So far so good: Heading into Day 3 at the online CrossFit Lowlands Throwdown Semifinals, Thorisdottir is sitting in fourth place and has finished in the top seven in all four events so far—7th, 7th, 2nd and 1st. She also has a 60-point buffer on Spain’s Elena Carratala Sanahuja, who’s currently in the dreaded sixth place position.
One big thing: Four months ago, Thorisdottir told the Morning Chalk Up that while her conditioning was close to 90 percent of what it used to be, her core strength still had a long way to go, as she was still suffering from diastasis rectus abdominus (a separation of the left and right sides of the outermost abdominal muscles) from her pregnancy.

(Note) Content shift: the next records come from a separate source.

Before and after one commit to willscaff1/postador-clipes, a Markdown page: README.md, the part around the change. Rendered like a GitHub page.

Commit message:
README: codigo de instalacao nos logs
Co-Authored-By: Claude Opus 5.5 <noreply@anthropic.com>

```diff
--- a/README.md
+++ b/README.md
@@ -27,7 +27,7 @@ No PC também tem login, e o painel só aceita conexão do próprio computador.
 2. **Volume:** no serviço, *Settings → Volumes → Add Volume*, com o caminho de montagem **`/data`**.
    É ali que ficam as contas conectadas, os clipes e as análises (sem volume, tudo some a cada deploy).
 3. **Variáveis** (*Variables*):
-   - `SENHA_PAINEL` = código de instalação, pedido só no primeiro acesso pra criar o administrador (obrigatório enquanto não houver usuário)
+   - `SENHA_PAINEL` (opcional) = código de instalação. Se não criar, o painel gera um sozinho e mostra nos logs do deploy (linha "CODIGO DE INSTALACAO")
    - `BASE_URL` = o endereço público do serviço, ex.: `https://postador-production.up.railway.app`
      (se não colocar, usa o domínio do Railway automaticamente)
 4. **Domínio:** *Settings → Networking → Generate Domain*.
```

But if the second Semifinals workout on Friday, which can only be described as a core beatdown, is any indication, it seems Thorisdottir’s abdominals are back to normal.
- Thorisdottir won the event, which included 100 GHD sit-ups, along with 100 single-arm dumbbell overhead squats, 100 dumbbell deadlifts and 100 dumbbell shoulder to overheads, in a time of 11:06. Her time also bested the entire field at the CrossFit German Throwdown, where Kristin Holte topped the leaderboard in a time of 11:18.

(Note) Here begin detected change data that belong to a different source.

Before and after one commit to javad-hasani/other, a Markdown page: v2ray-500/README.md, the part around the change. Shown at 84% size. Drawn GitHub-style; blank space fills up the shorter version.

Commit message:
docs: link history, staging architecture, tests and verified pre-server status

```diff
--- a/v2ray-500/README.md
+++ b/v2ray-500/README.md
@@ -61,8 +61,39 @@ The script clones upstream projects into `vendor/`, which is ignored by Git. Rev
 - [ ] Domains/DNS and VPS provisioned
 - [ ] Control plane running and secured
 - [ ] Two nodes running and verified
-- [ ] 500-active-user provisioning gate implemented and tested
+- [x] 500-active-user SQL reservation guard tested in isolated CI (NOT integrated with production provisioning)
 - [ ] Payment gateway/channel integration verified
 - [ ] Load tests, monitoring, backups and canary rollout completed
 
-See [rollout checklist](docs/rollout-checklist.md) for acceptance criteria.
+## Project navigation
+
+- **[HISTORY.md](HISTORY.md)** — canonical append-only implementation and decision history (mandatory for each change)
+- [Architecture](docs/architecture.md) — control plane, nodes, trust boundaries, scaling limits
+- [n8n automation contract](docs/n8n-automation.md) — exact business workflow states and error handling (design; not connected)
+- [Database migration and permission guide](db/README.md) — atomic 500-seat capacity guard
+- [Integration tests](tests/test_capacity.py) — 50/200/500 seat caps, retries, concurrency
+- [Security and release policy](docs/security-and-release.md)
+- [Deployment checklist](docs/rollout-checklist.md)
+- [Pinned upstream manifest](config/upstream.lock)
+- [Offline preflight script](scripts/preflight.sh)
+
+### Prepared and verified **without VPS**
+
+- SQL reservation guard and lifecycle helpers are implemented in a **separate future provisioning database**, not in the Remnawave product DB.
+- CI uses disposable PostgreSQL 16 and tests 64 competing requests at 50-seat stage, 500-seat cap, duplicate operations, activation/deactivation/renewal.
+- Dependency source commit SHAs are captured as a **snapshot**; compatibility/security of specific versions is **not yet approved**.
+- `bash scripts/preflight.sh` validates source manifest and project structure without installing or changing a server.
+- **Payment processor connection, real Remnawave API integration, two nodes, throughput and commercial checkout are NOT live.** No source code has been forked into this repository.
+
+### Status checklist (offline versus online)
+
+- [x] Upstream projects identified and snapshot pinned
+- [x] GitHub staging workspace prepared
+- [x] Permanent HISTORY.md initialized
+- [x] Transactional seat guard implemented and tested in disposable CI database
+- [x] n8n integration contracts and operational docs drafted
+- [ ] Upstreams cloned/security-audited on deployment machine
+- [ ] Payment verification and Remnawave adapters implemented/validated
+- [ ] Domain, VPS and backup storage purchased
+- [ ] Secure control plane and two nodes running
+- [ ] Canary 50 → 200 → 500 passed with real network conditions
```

- Worth noting: Though she didn’t say why, Thorisdottir posted on Instagram that she actually did that workout twice. “Didn’t go fully according to plan with doing Event 2 twice…but proud of my effort and using my opportunity to get an event win,” she wrote.
The bottom line: After a year off competition to give birth, Thorisdottir is back, and in a big way. And this time around, she has mom strength and a new why.
- “I want to show my daughter that even though I had her, I can still continue training and my career if I want to,” Thorisdottir said. “I want to show Freyja what it means to be strong, not just physical strength, and I believe that I am a better mother if I take care of myself, and (I’m) becoming myself again, so I will be able to give her even more.”